Asked January 28, 2019, 11:12 AM EST

I bought a WorX leaf shredder and have created a 3x3x3 ft pile of leaf mulch. It's a tedious process with wet leaves, but doable. I added some kitchen trimmings compost from a tumbler to try to help it get brewing. What should I be doing to help this go from mulch to compost? I have lots more leaves...

Benton County Oregon composting horticulture

2 Responses

What you have is an admirable pile of "brown stuff." I envy you that shredder ...

What you require is more "green stuff" or nitrogen.
  • Shredded leaves are a great matrix for processing kitchen scraps, but given the volume of leaves you have, you would require easily 20-30 gallons of food waste to get your pile "brewing."
  • Grass clippings are probably the very best nitrogen source, because they can be as much as 80-85% water, which is released slowly as the grass decomposes. BUT grass can be in short supply in January.
  • When I cannot get grass clippings, I use alfalfa pellets. You'll find these in 40 pound sacks at the feed store. They are high in nitrogen and weed free. They must be stored away from the damp and rodents.
  • Chemical fertilizers are another easy way to augment nitrogen. The price of ammonium nitrate (25-0-0) is tied to the price of gasoline, so this option is not as cheap as it once was. Fertilizer must be dissolved in water - say 1-2 C fertilizer per 5 gallons - before application.
I recommend that you turn the whole pile once again, working in the material of choice every 3-6 inches as you rebuild the pile.
  • For a 3X3, I'd add about a gallon of food waste per layer.
  • For grass clippings, about an inch per layer.
  • For alfalfa pellets, about 2 quarts dry pellets per layer. The pellets must be dampened with liquid water as they are added to the pile. Wet leaves are not wet enough.
  • For 25-0-0, sprinkle a couple of cups of the diluted solution per layer. A watering can with a sprinkler spout is good. Alternatively, you could try drilling down into the pile of leaves with a broom handle or the like, and pour the solution in. The more holes, the better.
Manures are good, too, of course, but with the caveat that you are likely to get significant loads of weed seed from any grazing animal. They are also heavy and require more handling than the alternatives discussed above.

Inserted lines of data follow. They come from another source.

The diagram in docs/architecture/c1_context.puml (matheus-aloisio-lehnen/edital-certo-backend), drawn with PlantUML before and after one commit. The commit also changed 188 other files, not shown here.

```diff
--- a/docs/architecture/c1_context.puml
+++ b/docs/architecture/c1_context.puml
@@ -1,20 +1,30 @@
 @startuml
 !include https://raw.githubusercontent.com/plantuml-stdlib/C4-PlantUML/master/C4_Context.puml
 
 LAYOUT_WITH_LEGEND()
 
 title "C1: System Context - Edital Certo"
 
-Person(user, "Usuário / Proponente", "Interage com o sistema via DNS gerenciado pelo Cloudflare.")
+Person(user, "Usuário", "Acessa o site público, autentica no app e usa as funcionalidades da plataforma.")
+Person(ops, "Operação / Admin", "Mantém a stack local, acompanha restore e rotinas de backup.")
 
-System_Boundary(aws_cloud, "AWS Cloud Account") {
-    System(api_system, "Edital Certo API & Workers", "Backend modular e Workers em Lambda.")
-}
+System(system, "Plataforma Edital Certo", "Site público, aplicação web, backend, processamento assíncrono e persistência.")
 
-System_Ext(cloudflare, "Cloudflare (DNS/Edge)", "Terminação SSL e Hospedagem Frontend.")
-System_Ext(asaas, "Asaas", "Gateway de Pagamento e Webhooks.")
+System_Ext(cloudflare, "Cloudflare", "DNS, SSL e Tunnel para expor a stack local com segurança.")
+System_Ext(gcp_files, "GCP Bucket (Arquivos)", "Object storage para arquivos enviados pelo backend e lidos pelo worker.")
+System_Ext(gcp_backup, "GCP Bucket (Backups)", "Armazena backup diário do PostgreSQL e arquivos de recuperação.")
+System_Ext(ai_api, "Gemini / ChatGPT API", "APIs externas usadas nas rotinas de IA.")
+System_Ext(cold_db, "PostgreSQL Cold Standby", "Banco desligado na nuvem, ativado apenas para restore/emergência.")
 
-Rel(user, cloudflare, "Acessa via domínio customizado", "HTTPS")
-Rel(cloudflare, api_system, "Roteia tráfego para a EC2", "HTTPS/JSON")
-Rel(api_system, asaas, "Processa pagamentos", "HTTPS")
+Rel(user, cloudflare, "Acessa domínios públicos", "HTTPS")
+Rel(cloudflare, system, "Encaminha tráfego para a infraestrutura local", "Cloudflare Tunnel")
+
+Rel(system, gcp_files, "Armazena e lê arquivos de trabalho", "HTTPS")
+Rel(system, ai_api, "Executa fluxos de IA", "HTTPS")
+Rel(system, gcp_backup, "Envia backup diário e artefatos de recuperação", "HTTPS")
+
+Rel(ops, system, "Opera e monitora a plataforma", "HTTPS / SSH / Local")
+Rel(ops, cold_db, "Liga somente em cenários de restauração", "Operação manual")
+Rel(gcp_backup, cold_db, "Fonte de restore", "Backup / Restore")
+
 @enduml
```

Finally, if you are in control of the source of these leaves, you might try bagging them up in the fall before they become so wet. I suspect you are working with a compost bin made of pallets; if so, add another bay for bagged leaves. Given enough years, they will decompose significantly in the bag. And you can reuse the bags when empty.

awesome. Thanks